According to a recent article in The Brazil Times, a Colorado man went on "Rambo style solo mission to hunt down and kill Osama bin Laden." When located and detained by Pakistan authorities he was suitably armed with sword and pistol, which presumably were to be used to penetrate bin Laden's thousands of fanatical protectors.
We wish him well, but his self-ordained quest was perhaps a bit ill advised.
This is what people do, though, believe that removing one high profile individual will somehow eliminate the evil they represent. In short, we "demonize" a person in the hopes that all evil is embodied in him. It doesn't quite work that way.

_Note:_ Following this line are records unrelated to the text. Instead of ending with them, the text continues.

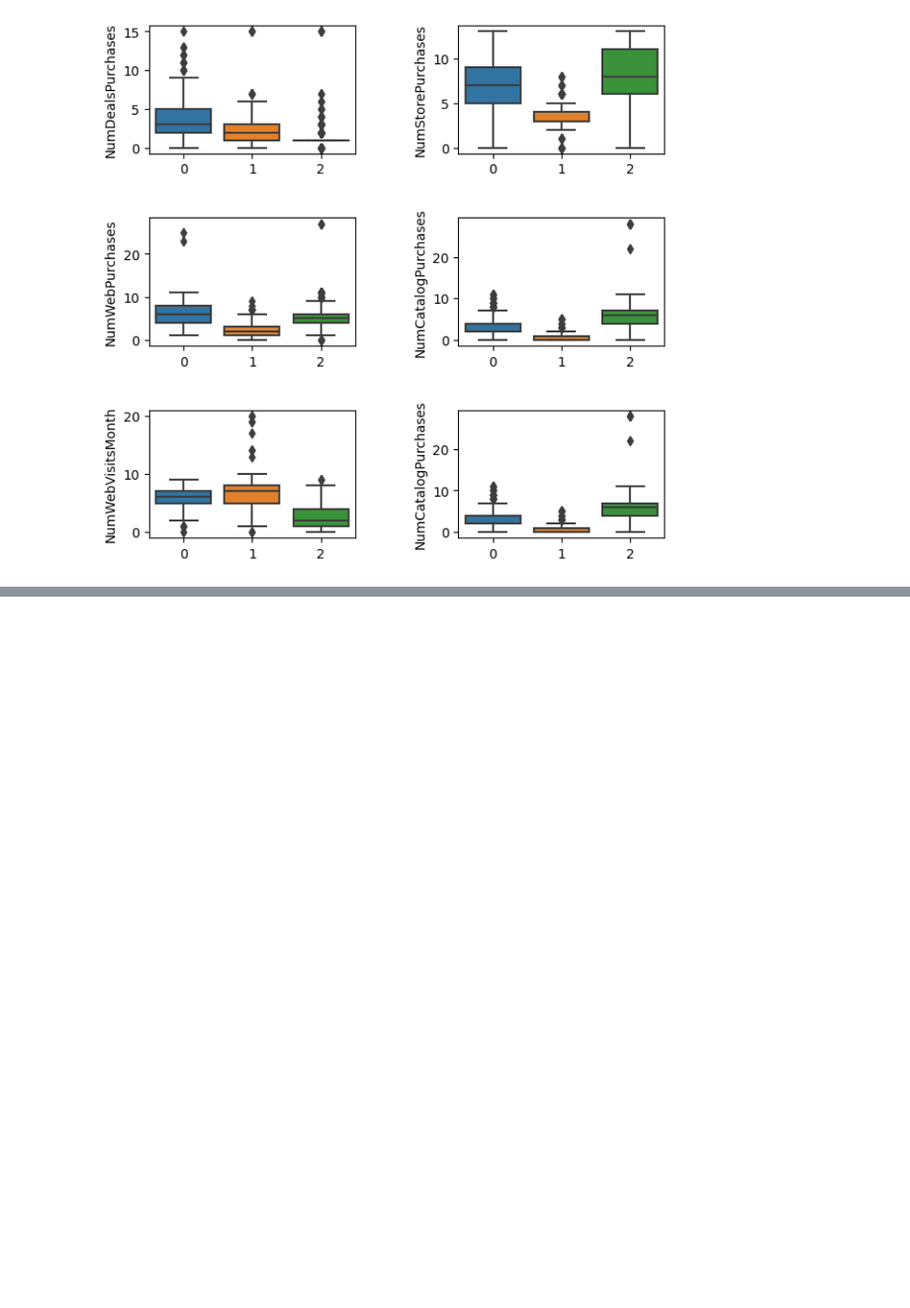
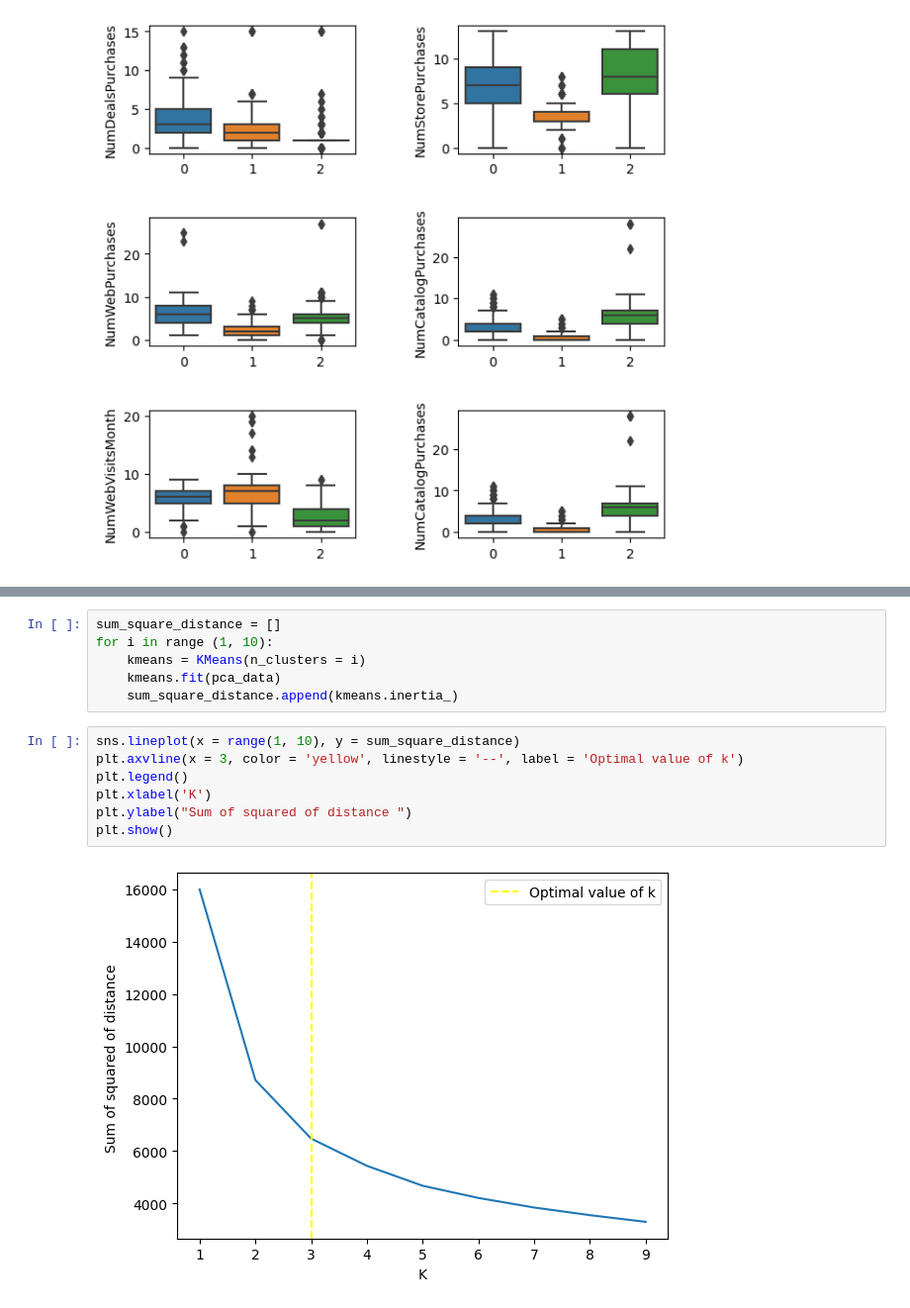
Before and after one commit to dikshaaswal/Kaggle, a Jupyter notebook: customer-personality-analysis.ipynb, the cells around one changed output, grey strips where cells are left out. Shown at 99% size. Saved outputs shown, nothing was run; the diff lists cells and outputs as text; blank space fills up the shorter version.

```diff
--- a/customer-personality-analysis.ipynb
+++ b/customer-personality-analysis.ipynb
@@ -284,0 +334,15 @@ plt.subplots_adjust(hspace=0.5)
+# %%
+sum_square_distance = []
+for i in range (1, 10):
+    kmeans = KMeans(n_clusters = i)
+    kmeans.fit(pca_data)
+    sum_square_distance.append(kmeans.inertia_)
+# %%
+sns.lineplot(x = range(1, 10), y = sum_square_distance)
+plt.axvline(x = 3, color = 'yellow', linestyle = '--', label = 'Optimal value of k')
+plt.legend()
+plt.xlabel('K')
+plt.ylabel("Sum of squared of distance ")
+plt.show()
+# %% [output]
+[figure, added]
```
Also changed, not shown: parts of 20 cells of this notebook.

In the year I was born, the demons to kill were Hitler and Mussolini, and a lot of people tried to kill them. To do that required first penetrating those thousands who made such evil possible -- the Nazis and Fascist. Absolute world peace did not absolutely follow removing those two particular demons.
It wasn't that long ago that the guy to get was Saddam Hussein. If only we could capture him and, say, hang him, then all would be right with the world. Turns out it wasn't that easy.
Demonizing is, simply, how Americans approach things. Whatever the problems, whatever the catastrophe, find some one person we can blame for it all, take him out, and maybe the problem will go away.
Truth is every leader, for good ends or other, is totally dependent on supporters spread across large panoramas of national identities, personalities, and motivations. In the end the only real way to solve the "demon" problem is deal with the minutia of all the small parts of the vast whole.
The current catastrophe holding our attention is the oil spill in the Gulf of Mexico. And, as is our way, we've found ourselves a demon to blame -- an Englishman named Tony Hayward. If only we can make him answer for the sins of BP and force him to resign as leader, then the oil spill -- even if not resolved -- will at least drop off the news cycle.
The course of human events indicates evils are never removed from the earth with swords or pistols, or resignations. And, the end of news cycles rarely indicates resolution of problems (when was the last time the Haiti earthquake was lead story?).
The oil spill, as with much of life, was caused because many individuals were motivated by greed or self-promotion. Changing the corporate climate throughout the oil industry will do more good than removing any high profile demons. Winning that war is the only way to avoid the next oil disaster.
Wars are won, problems solved, evils removed by fighting the battle in the particulars -- defeating each foe and solving each issue one at a time. When that is done the "demon" comes to its natural end. It is too bad we never seem capable of fighting righteous battle until some one high profile individual becomes today's demon.
David L. Lewis is an observer of and sometimes commentator on life who may be reached via e-mail at email@example.com.